Lil and Laarg, tired from the escape, are resting in a makeshift home with a stray sheep they met along the way. Laarg is in a comically tiny bed with a small cover, while Lil is in a big bed that would have been better suited to his pal. As they sleep, Bakuki's face appears on their television screen, signalling that they haven't seen the last of their former captor.
Thoughts: I thought the ending and the final level were all good. I think the game in general was fun, and Lil and Laarg were very likeable characters. And I'm happy I've had the pleasure of owning and playing this game. I think Escape Plan has a lot of personality, despite having very little dialogue or story.
But I think most of the game was a bit frustrating at times. And, perhaps to contradict myself, the level of challenge in the game was not steady or increasing, with some levels being occasionally simple while others took some thought to figure out. As many reviews about the game stated, it's oftentimes not that you can't accomplish doing something because you lack timing and coordination, it's that the controls get tedious and cause you to screw up.
I think one of the most glaring flaws was right before the end of the game. The final 2 or 3 levels have their own stage, which seems kind of like a rip-off because all of the other stages have about 8 levels or so. The developers surely could have put more levels into the game, because I don't see the reason why they had to split the Workshop area into two different sections.
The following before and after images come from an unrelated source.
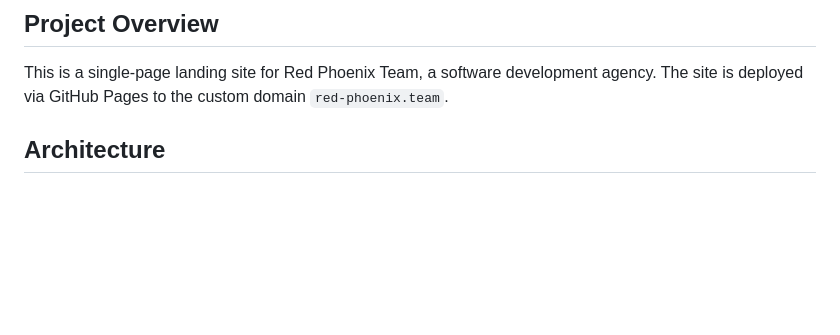
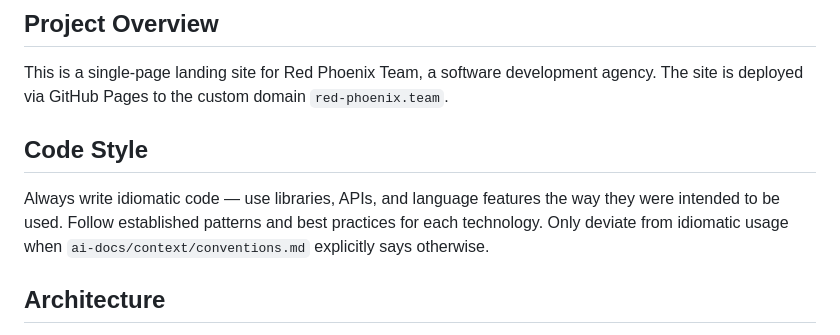
Before and after one commit to phoenix-folks/red-phoenix-team, a Markdown page: CLAUDE.md, the part around the change. Drawn GitHub-style; blank space fills up the shorter version.

```diff
--- a/CLAUDE.md
+++ b/CLAUDE.md
@@ -5,6 +5,10 @@ This file provides guidance to Claude Code (claude.ai/code) when working with co
 ## Project Overview
 
 This is a single-page landing site for Red Phoenix Team, a software development agency. The site is deployed via GitHub Pages to the custom domain `red-phoenix.team`.
+
+## Code Style
+
+Always write idiomatic code — use libraries, APIs, and language features the way they were intended to be used. Follow established patterns and best practices for each technology. Only deviate from idiomatic usage when `ai-docs/context/conventions.md` explicitly says otherwise.
 
 ## Architecture
 
```
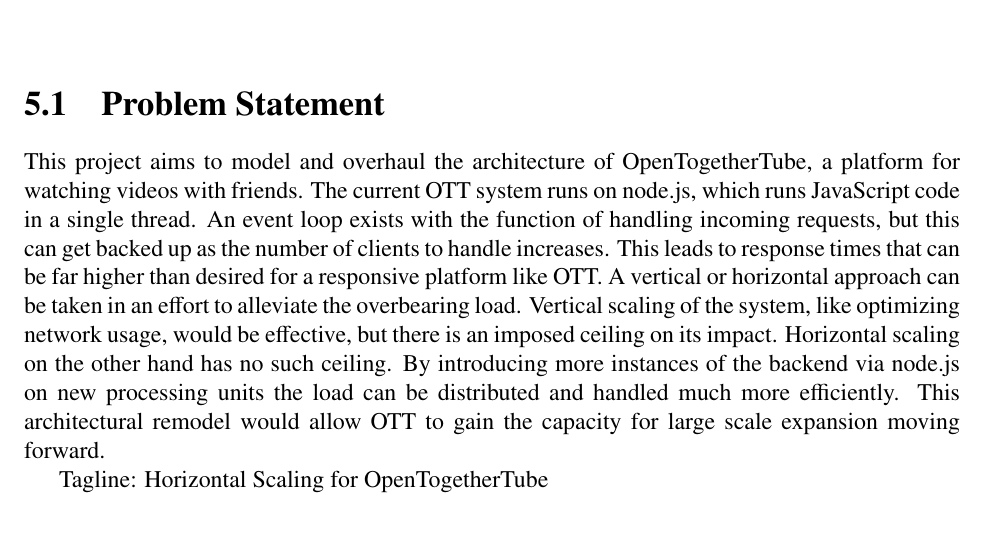
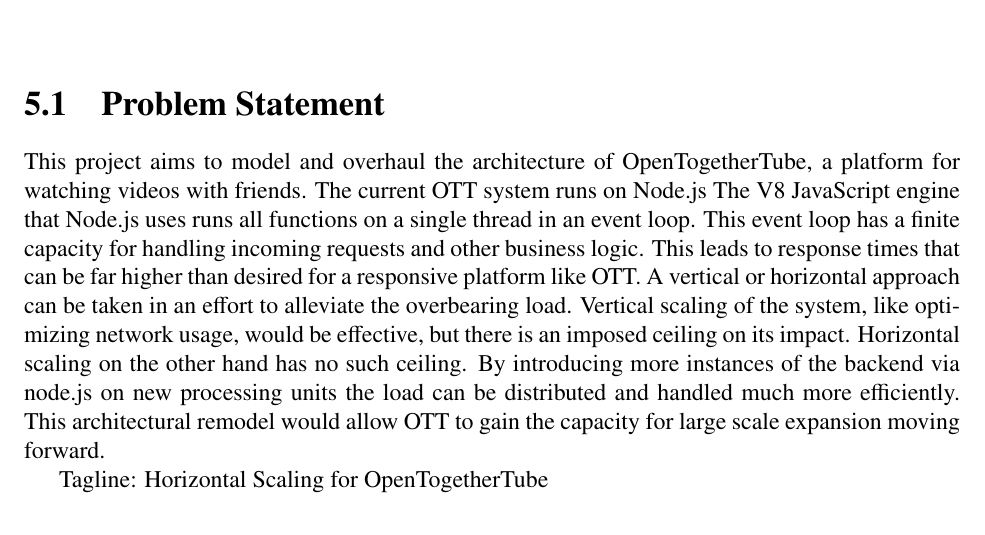
Before and after one commit to dyc3/ssw345-group-assignments, a LaTeX thesis (manual.tex, which reads manDesignMilestone.tex): part of page 16 of 23, cut so that both start at the same text. Compiled offline with pdfLaTeX.

Commit message:
adjust wording

```diff
--- a/manDesignMilestone.tex
+++ b/manDesignMilestone.tex
@@ -7,9 +7,9 @@
 \section{Problem Statement}
 
 This project aims to model and overhaul the architecture of OpenTogetherTube, a platform for watching videos with
-friends. The current OTT system runs on node.js, which runs JavaScript code in a single thread. An event loop exists
-with the function of handling incoming requests, but this can get backed up as the number of clients to handle
-increases. This leads to response times that can be far higher than desired for a responsive platform like OTT.
+friends. The current OTT system runs on Node.js The V8 JavaScript engine that Node.js uses runs all functions on
+a single thread in an event loop. This event loop has a finite capacity for handling incoming requests and other
+business logic. This leads to response times that can be far higher than desired for a responsive platform like OTT.
 A vertical or horizontal approach can be taken in an effort to alleviate the overbearing load. Vertical scaling
 of the system, like optimizing network usage, would be effective, but there is an imposed ceiling on its impact.
 Horizontal scaling on the other hand has no such ceiling. By introducing more instances of the backend via
```
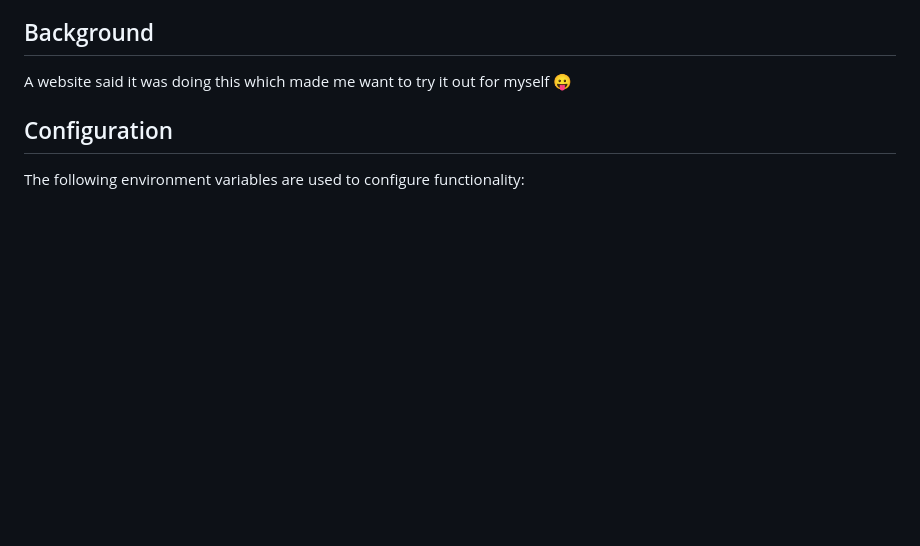
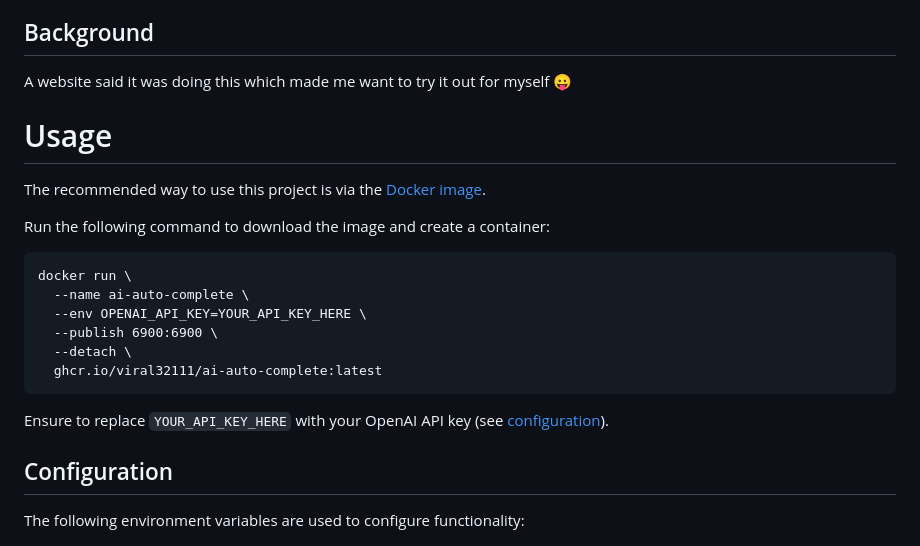
Before and after one commit to viral32111/ai-auto-complete, a Markdown page: README.md, the part around the change. GitHub-like rendering; blank space fills up the shorter version.

Commit message:
Add instructions for using the Docker image

````diff
--- a/README.md
+++ b/README.md
@@ -12,6 +12,23 @@ This is a demonstration of using [OpenAI's GPT natural language models](https://
 ## Background
 
 A website said it was doing this which made me want to try it out for myself 😛
+
+# Usage
+
+The recommended way to use this project is via the [Docker image](https://github.com/users/viral32111/packages/container/package/ai-auto-complete).
+
+Run the following command to download the image and create a container:
+
+```
+docker run \
+  --name ai-auto-complete \
+  --env OPENAI_API_KEY=YOUR_API_KEY_HERE \
+  --publish 6900:6900 \
+  --detach \
+  ghcr.io/viral32111/ai-auto-complete:latest
+```
+
+Ensure to replace `YOUR_API_KEY_HERE` with your OpenAI API key (see [configuration](#Configuration)).
 
 ## Configuration
 
````
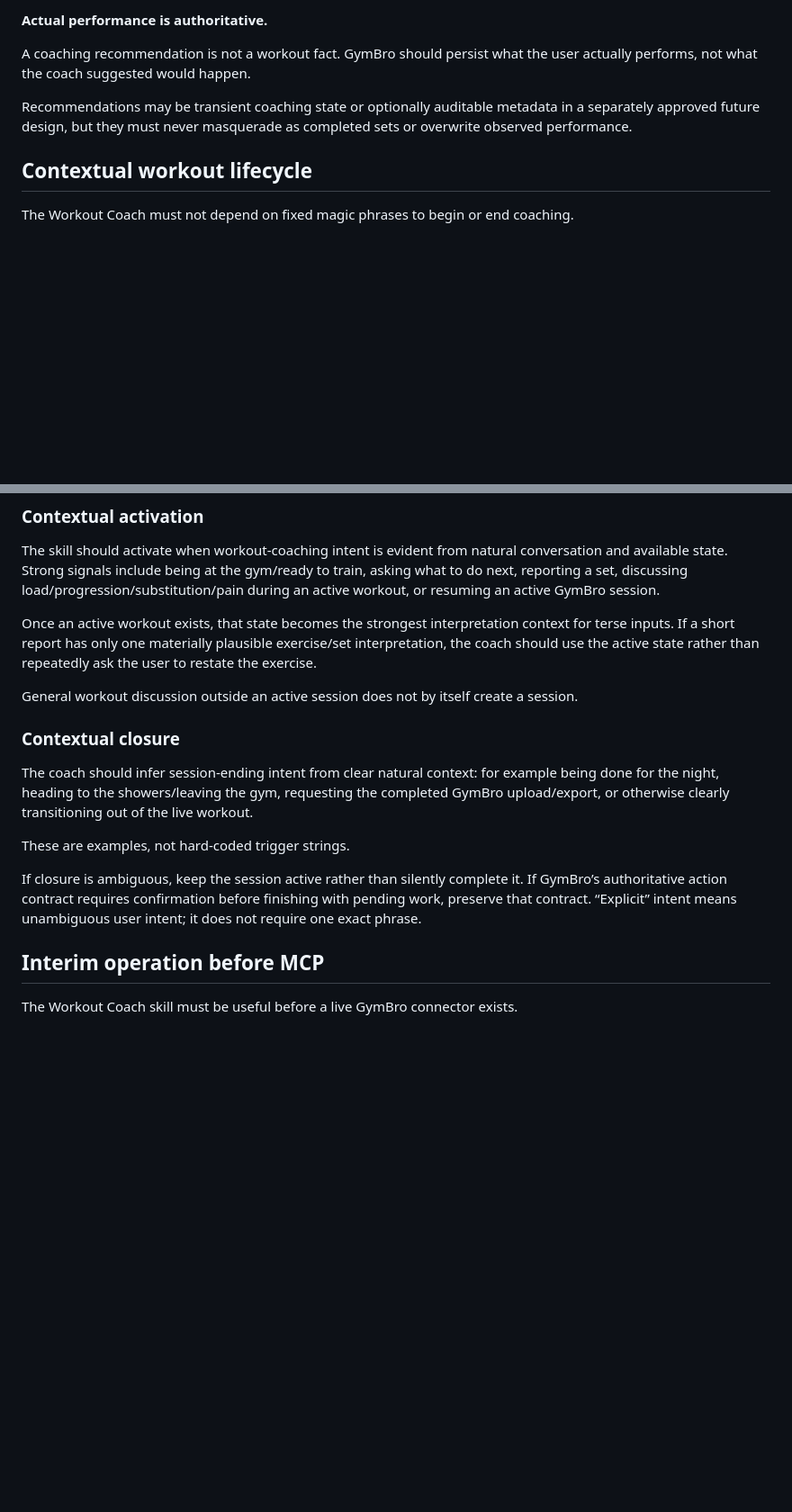
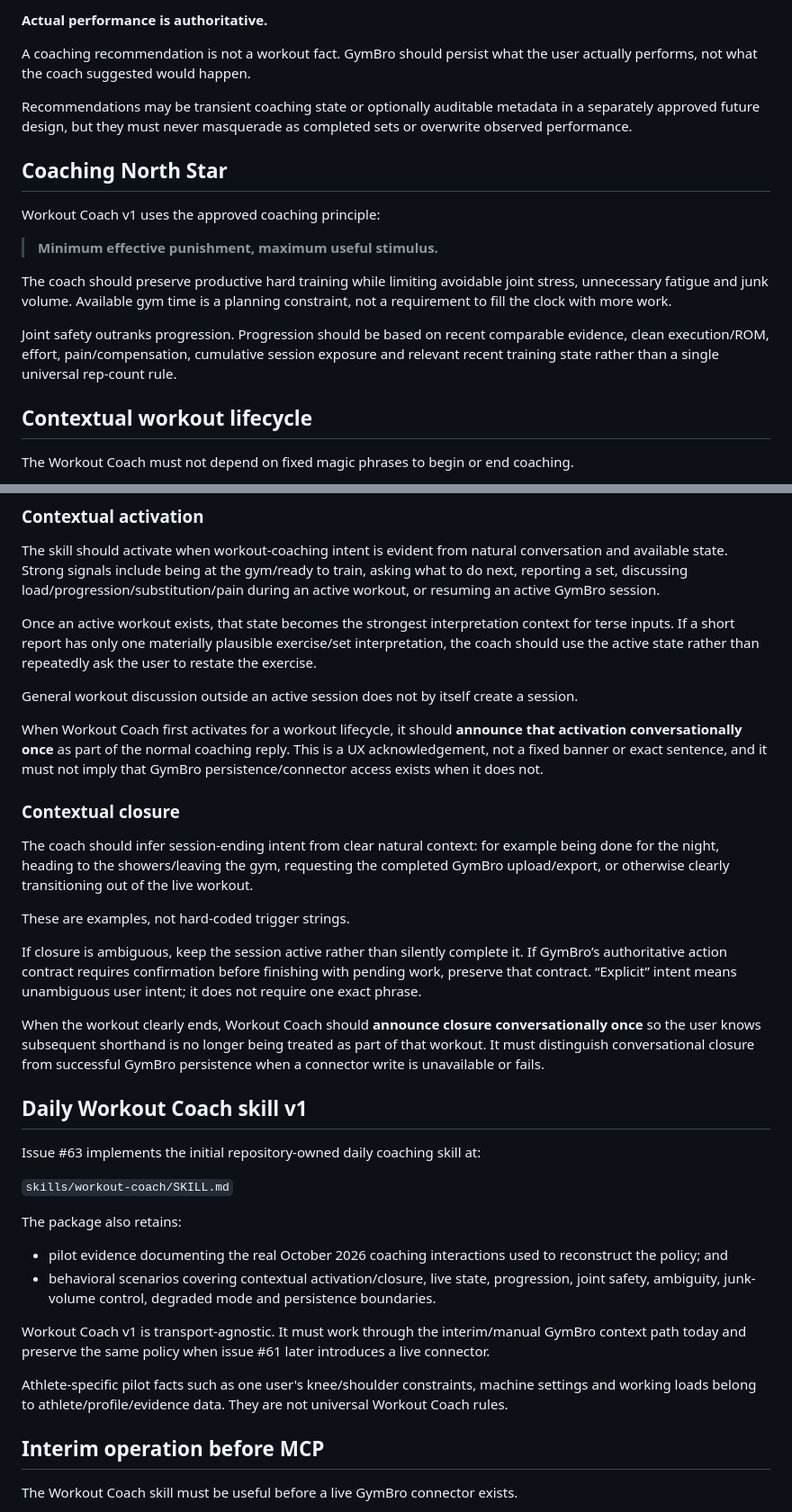
Before and after one commit to dnk1000/GymBro, a Markdown page: docs/WORKOUT_COACH_PRD_ADDENDUM.md, 2 parts joined by grey strips. Shown at 90% size. Drawn GitHub-style; blank space fills up the shorter version.

Commit message:
Record Workout Coach v1 skill implementation decision

```diff
--- a/docs/WORKOUT_COACH_PRD_ADDENDUM.md
+++ b/docs/WORKOUT_COACH_PRD_ADDENDUM.md
@@ -60,6 +62,16 @@ A coaching recommendation is not a workout fact. GymBro should persist what the
 
 Recommendations may be transient coaching state or optionally auditable metadata in a separately approved future design, but they must never masquerade as completed sets or overwrite observed performance.
 
+## Coaching North Star
+
+Workout Coach v1 uses the approved coaching principle:
+
+> **Minimum effective punishment, maximum useful stimulus.**
+
+The coach should preserve productive hard training while limiting avoidable joint stress, unnecessary fatigue and junk volume. Available gym time is a planning constraint, not a requirement to fill the clock with more work.
+
+Joint safety outranks progression. Progression should be based on recent comparable evidence, clean execution/ROM, effort, pain/compensation, cumulative session exposure and relevant recent training state rather than a single universal rep-count rule.
+
 ## Contextual workout lifecycle
 
 The Workout Coach must not depend on fixed magic phrases to begin or end coaching.
@@ -72,6 +84,8 @@ Once an active workout exists, that state becomes the strongest interpretation c
 
 General workout discussion outside an active session does not by itself create a session.
 
+When Workout Coach first activates for a workout lifecycle, it should **announce that activation conversationally once** as part of the normal coaching reply. This is a UX acknowledgement, not a fixed banner or exact sentence, and it must not imply that GymBro persistence/connector access exists when it does not.
+
 ### Contextual closure
 
 The coach should infer session-ending intent from clear natural context: for example being done for the night, heading to the showers/leaving the gym, requesting the completed GymBro upload/export, or otherwise clearly transitioning out of the live workout.
@@ -79,6 +93,23 @@ The coach should infer session-ending intent from clear natural context: for exa
 These are examples, not hard-coded trigger strings.
 
 If closure is ambiguous, keep the session active rather than silently complete it. If GymBro’s authoritative action contract requires confirmation before finishing with pending work, preserve that contract. “Explicit” intent means unambiguous user intent; it does not require one exact phrase.
+
+When the workout clearly ends, Workout Coach should **announce closure conversationally once** so the user knows subsequent shorthand is no longer being treated as part of that workout. It must distinguish conversational closure from successful GymBro persistence when a connector write is unavailable or fails.
+
+## Daily Workout Coach skill v1
+
+Issue #63 implements the initial repository-owned daily coaching skill at:
+
+`skills/workout-coach/SKILL.md`
+
+The package also retains:
+
+- pilot evidence documenting the real October 2026 coaching interactions used to reconstruct the policy; and
+- behavioral scenarios covering contextual activation/closure, live state, progression, joint safety, ambiguity, junk-volume control, degraded mode and persistence boundaries.
+
+Workout Coach v1 is transport-agnostic. It must work through the interim/manual GymBro context path today and preserve the same policy when issue #61 later introduces a live connector.
+
+Athlete-specific pilot facts such as one user's knee/shoulder constraints, machine settings and working loads belong to athlete/profile/evidence data. They are not universal Workout Coach rules.
 
 ## Interim operation before MCP
 
```
Also changed, not shown: other parts of docs/WORKOUT_COACH_PRD_ADDENDUM.md (+6 -3 lines).
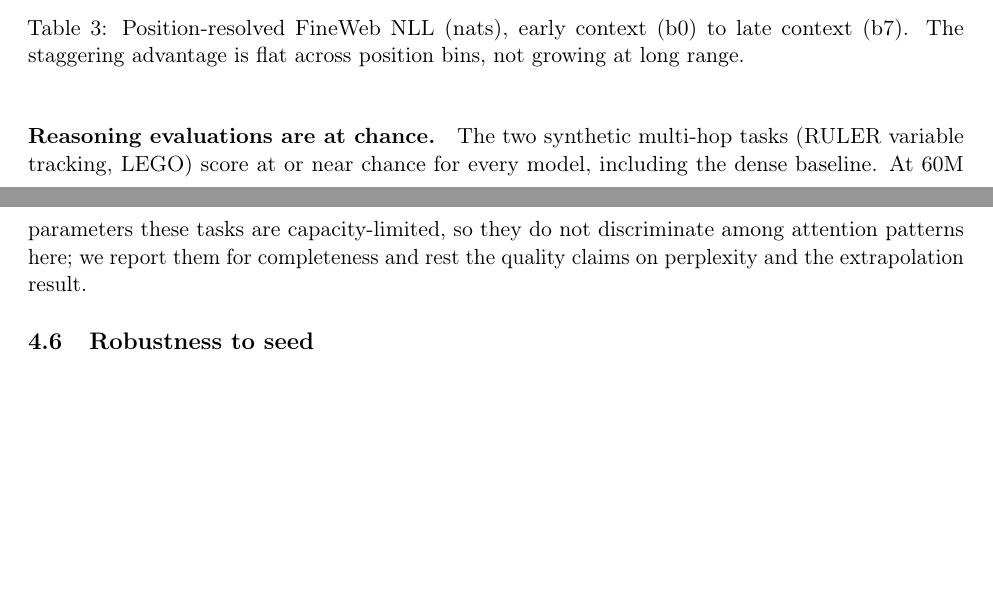
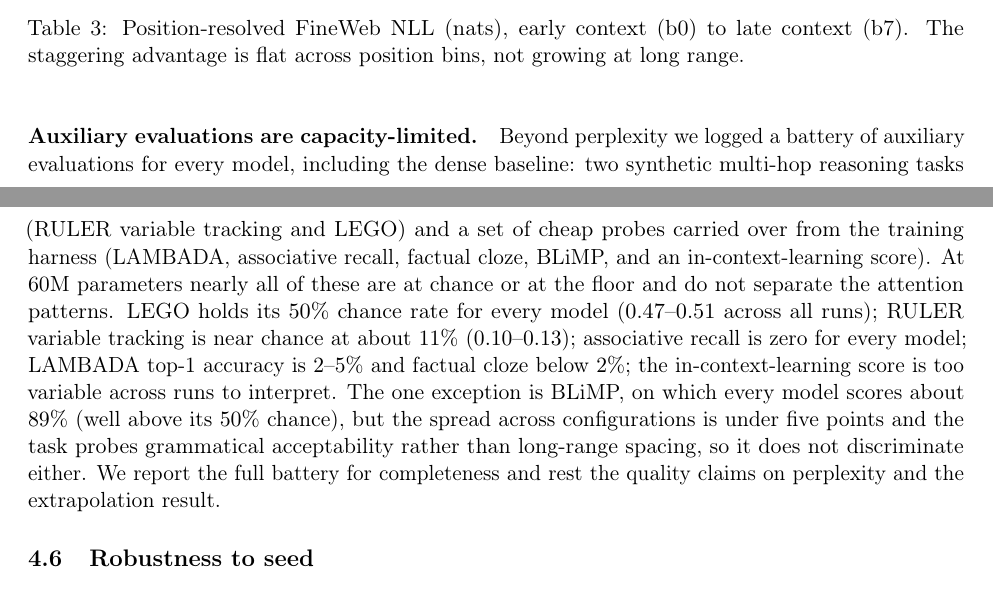
Before and after one commit to ccapps42/scaled-fibonacci-attention, a LaTeX paper (paper/scaled-fibonacci-attention.tex): two parts of pages 6 and 7 of 10, joined at a grey line, cut so that both start at the same text, the shorter picture padded with empty space. Compiled offline with pdfLaTeX.

Commit message:
Disclose the full auxiliary-eval battery, not just RULER/LEGO
Section 4.5 now reports the complete set of non-perplexity evals run for every
model (RULER, LEGO, LAMBADA, associative recall, factual cloze, BLiMP, ICL score)
with their actual numbers, showing the battery is uniformly capacity-limited at
60M params (assoc recall 0, LEGO at 50% chance, RULER ~11%, LAMBADA/cloze at the
floor; BLiMP the lone above-chance but non-discriminating exception). Setup
sentence updated to match. Removes any appearance of cherry-picking which nulls
to disclose.

Co-Authored-By: Claude Opus 4.8 (1M context) <noreply@anthropic.com>

```diff
--- a/paper/scaled-fibonacci-attention.tex
+++ b/paper/scaled-fibonacci-attention.tex
@@ -396,12 +398,22 @@ at long range.}
 \label{tab:posloss}
 \end{table}
 
-\paragraph{Reasoning evaluations are at chance.}
-The two synthetic multi-hop tasks (RULER variable tracking, LEGO) score at or
-near chance for every model, including the dense baseline. At 60M parameters these
-tasks are capacity-limited, so they do not discriminate among attention patterns
-here; we report them for completeness and rest the quality claims on perplexity
-and the extrapolation result.
+\paragraph{Auxiliary evaluations are capacity-limited.}
+Beyond perplexity we logged a battery of auxiliary evaluations for every model,
+including the dense baseline: two synthetic multi-hop reasoning tasks (RULER
+variable tracking and LEGO) and a set of cheap probes carried over from the
+training harness (LAMBADA, associative recall, factual cloze, BLiMP, and an
+in-context-learning score). At 60M parameters nearly all of these are at chance or
+at the floor and do not separate the attention patterns. LEGO holds its $50\%$
+chance rate for every model ($0.47$--$0.51$ across all runs); RULER variable
+tracking is near chance at about $11\%$ ($0.10$--$0.13$); associative recall is
+zero for every model; LAMBADA top-1 accuracy is $2$--$5\%$ and factual cloze below
+$2\%$; the in-context-learning score is too variable across runs to interpret. The
+one exception is BLiMP, on which every model scores about $89\%$ (well above its
+$50\%$ chance), but the spread across configurations is under five points and the
+task probes grammatical acceptability rather than long-range spacing, so it does
+not discriminate either. We report the full battery for completeness and rest the
+quality claims on perplexity and the extrapolation result.
 
 \subsection{Robustness to seed}
 \label{sec:seed}
```
Also changed, not shown: paper/scaled-fibonacci-attention.pdf, paper/scaled-fibonacci-attention.tex (8 more changed lines).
One thing I can't complain about is the length of the game. Even though, when you look at each level individually they are short, when you look at the main story as a whole it takes a good bit of time to get through all of it. I know this because I went through and died in each level (for the one achievement), and I was amazed at how long it took me to do that. Part of this is because of the annoying loading time between levels, but even so the game isn't as brief as others I've played in my time.
But once you complete the game, you unlock even more levels. Bakuki's Lair is a whole other stage, and you don't have to pay anything for it. So the game on it's own boasts a reasonable number of levels. But once you also factor in the three DLC packs I've gotten with three more stages, the game has more than enough levels to entertain you.
Surely, I will be working on Escape Plan for a while longer to complete these new stages and get those tough achievements. The gold trophy that comes with the initial game could be enough of a pain, since it requires you to complete the whole main game in challenge mode without losing more than 10 lives each for both Lil and Laarg. That is no small task.
To me, Lil & Laarg and the world of Escape Plan are going to be synonymous with the Playstation Vita. Even before I knew what Gravity Rush was, Escape Plan was the first game that caught my attention on the Vita, and the first game I played on its in-store demo. And frankly, I can't think of a better mascot for the Vita right now.
So, while I hope that the game is complete for now and that Escape Plan doesn't get milked like most other games these days, I hope we haven't seen the last of Lil and Laarg. I think they'd make really great spokesmen for the Vita and its ad campaign, which Sony is still lacking one of.
Oh yeah, I also saw Wreck-It Ralph over the weekend. I liked it! I think it's the best movie I've seen this year. But anyway, don't have time to talk about that right now.